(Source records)
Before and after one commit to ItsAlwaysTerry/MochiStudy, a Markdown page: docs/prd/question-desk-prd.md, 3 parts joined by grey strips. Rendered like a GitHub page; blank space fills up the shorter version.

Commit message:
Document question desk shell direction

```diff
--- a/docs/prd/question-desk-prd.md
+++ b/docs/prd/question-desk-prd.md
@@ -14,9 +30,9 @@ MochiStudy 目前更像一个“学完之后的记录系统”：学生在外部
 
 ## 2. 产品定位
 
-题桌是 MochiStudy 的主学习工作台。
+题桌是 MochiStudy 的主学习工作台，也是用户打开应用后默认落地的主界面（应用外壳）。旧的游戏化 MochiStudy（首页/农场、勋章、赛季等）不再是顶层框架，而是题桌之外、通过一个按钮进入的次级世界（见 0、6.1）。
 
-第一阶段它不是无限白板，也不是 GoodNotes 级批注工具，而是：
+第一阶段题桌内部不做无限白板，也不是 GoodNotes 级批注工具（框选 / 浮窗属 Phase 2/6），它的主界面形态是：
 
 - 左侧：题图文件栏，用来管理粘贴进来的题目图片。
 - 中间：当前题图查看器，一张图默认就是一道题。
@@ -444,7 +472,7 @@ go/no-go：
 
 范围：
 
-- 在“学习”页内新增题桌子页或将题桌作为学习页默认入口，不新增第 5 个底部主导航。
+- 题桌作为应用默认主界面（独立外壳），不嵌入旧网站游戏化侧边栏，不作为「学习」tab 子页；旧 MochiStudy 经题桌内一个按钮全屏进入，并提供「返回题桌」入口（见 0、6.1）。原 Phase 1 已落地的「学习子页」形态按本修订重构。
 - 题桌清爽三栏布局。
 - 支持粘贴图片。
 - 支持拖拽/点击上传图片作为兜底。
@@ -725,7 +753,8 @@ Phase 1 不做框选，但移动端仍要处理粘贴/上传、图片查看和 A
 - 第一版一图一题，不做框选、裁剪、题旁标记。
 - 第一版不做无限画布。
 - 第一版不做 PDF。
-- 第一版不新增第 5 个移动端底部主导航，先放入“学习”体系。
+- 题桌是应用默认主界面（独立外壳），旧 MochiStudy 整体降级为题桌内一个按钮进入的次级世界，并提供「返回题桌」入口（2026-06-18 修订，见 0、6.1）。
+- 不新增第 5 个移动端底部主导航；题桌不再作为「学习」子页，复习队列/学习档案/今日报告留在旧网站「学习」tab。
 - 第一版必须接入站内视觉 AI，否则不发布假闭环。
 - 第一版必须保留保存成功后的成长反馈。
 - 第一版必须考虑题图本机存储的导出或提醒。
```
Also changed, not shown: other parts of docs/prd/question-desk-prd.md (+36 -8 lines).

---

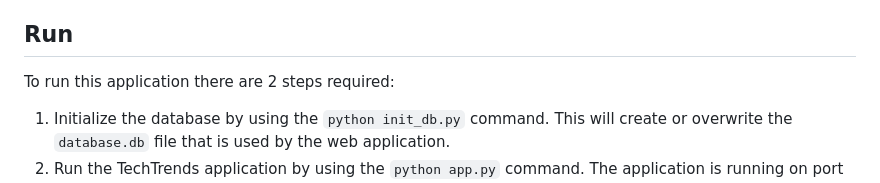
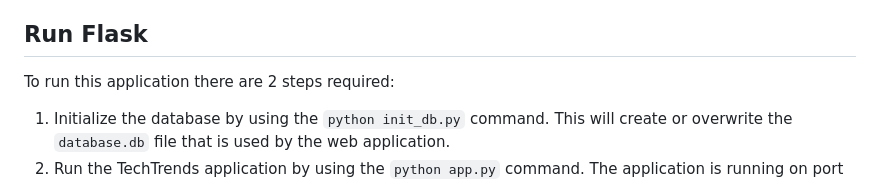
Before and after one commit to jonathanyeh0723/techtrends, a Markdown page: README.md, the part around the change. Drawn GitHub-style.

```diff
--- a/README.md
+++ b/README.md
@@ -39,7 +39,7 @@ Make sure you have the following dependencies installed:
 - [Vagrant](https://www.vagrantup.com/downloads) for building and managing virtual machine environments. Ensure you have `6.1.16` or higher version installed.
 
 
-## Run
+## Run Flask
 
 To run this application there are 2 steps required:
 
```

◆ Work order:
Within the lines above, find those holding the word "Phase" and copy them.

◆ Answer below:
+第一阶段题桌内部不做无限白板，也不是 GoodNotes 级批注工具（框选 / 浮窗属 Phase 2/6），它的主界面形态是：
+- 题桌作为应用默认主界面（独立外壳），不嵌入旧网站游戏化侧边栏，不作为「学习」tab 子页；旧 MochiStudy 经题桌内一个按钮全屏进入，并提供「返回题桌」入口（见 0、6.1）。原 Phase 1 已落地的「学习子页」形态按本修订重构。
@@ -725,7 +753,8 @@ Phase 1 不做框选，但移动端仍要处理粘贴/上传、图片查看和 A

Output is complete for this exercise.